Could Dunn have made the call and then lied about it? Doubtful, because he seems to want this all to be over with, almost as much as Ricciardi does.

So who made the call? Good question, and one you can bet that J.P. Ricciardi would like an answer to.

Posted on: June 24, 2008 7:48 pm
Edited on: June 24, 2008 7:50 pm

Friends don't let friends ... win games?

Jim Leyland hates managing against his friends, because either you lose or they do. Dusty Baker says the same thing.

"You'd rather manage against adversaries," the Reds manager said today. "It's more fun."

As it turns out, though, there are a whole bunch of friendly matchups around the majors this week. Leyland against Tony La Russa. Baker against Cito Gaston. Bobby Cox against Ned Yost. Cox against Gaston.

Leyland worked for La Russa in Chicago, and worked with him in St. Louis. Yost worked for Cox in Atlanta. Gaston played with Cox, played for him and then coached under him in Toronto. Gaston and Baker were teammates when Baker broke into pro ball in Austin, Texas, in 1967.

"My first game was in Little Rock, and I dropped a fly ball," Baker said. "I cried, and I said I was going home. Cito said, "Don't worry, kid, I'll take care of you. . . . He helped raise me in the game."

So how does Gaston feel about facing both Baker and Cox in his first week back on the job? He doesn't mind it. He has no problem facing his friends.

"I've always felt that if someone's going to lose, let them lose," he said.


Tonight's A.J. Burnett-Bronson Arroyo matchup didn't attract any special-assignment scouts to the Rogers Center, something of a surprise since both starters are candidates to get traded.

While the Jays are willing to move Burnett, they're said to be setting their sights high, looking for an established outfielder (preferably left-handed hitting) in return.

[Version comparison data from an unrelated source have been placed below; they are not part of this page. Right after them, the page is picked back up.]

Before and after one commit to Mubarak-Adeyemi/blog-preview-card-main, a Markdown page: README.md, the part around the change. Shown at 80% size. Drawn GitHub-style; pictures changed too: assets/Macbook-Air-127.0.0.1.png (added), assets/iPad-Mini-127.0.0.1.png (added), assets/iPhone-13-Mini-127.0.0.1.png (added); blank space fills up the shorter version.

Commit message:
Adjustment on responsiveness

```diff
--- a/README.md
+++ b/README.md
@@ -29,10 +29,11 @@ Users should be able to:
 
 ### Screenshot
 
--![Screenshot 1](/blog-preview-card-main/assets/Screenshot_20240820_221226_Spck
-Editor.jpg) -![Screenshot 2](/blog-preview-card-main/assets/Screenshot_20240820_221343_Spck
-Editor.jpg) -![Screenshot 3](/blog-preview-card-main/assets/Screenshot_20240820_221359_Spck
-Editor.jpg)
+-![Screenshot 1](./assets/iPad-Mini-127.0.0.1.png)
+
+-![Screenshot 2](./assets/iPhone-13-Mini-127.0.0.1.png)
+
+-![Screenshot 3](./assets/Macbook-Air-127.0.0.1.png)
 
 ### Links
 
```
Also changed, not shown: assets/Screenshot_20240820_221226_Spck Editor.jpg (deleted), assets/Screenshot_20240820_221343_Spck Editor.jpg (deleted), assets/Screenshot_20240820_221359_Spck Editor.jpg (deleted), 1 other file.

As for Arroyo, it's just as well for him and for the Reds that no scouts were here. He didn't record an out in the second inning and left trailing, 9-1, after the shortest start of his career.


Atlanta advance scout Bobby Wine was at the game, because the Braves play the Blue Jays this weekend. Wine was just happy to be somewhere where a manager isn't about to be fired.

"I was in New York the weekend before Willie (Randolph) got fired," Wine said. "Then I was in Seattle for (John) McLaren's last game. Then I was in Milwaukee for (John) Gibbons' last game (with Toronto). Holy cow, I'm like a black cat."


You've seen the numbers that show the American League is once again dominating the National League in interleague play. The difference between the two leagues isn't lost on the players.

"We know what we're capable of doing against the National League teams," Phillies pitcher Cole Hamels said, after the Phils lost five straight to the Red Sox and Angels.

Did he mean that the Red Sox and Angels are better than any NL teams?

"Hands down," Hamels said. "They're a lot better than the NL teams. Even playing in an NL park."

The views expressed in this blog are solely those of the author and do not reflect the views of CBS Sports or CBSSports.com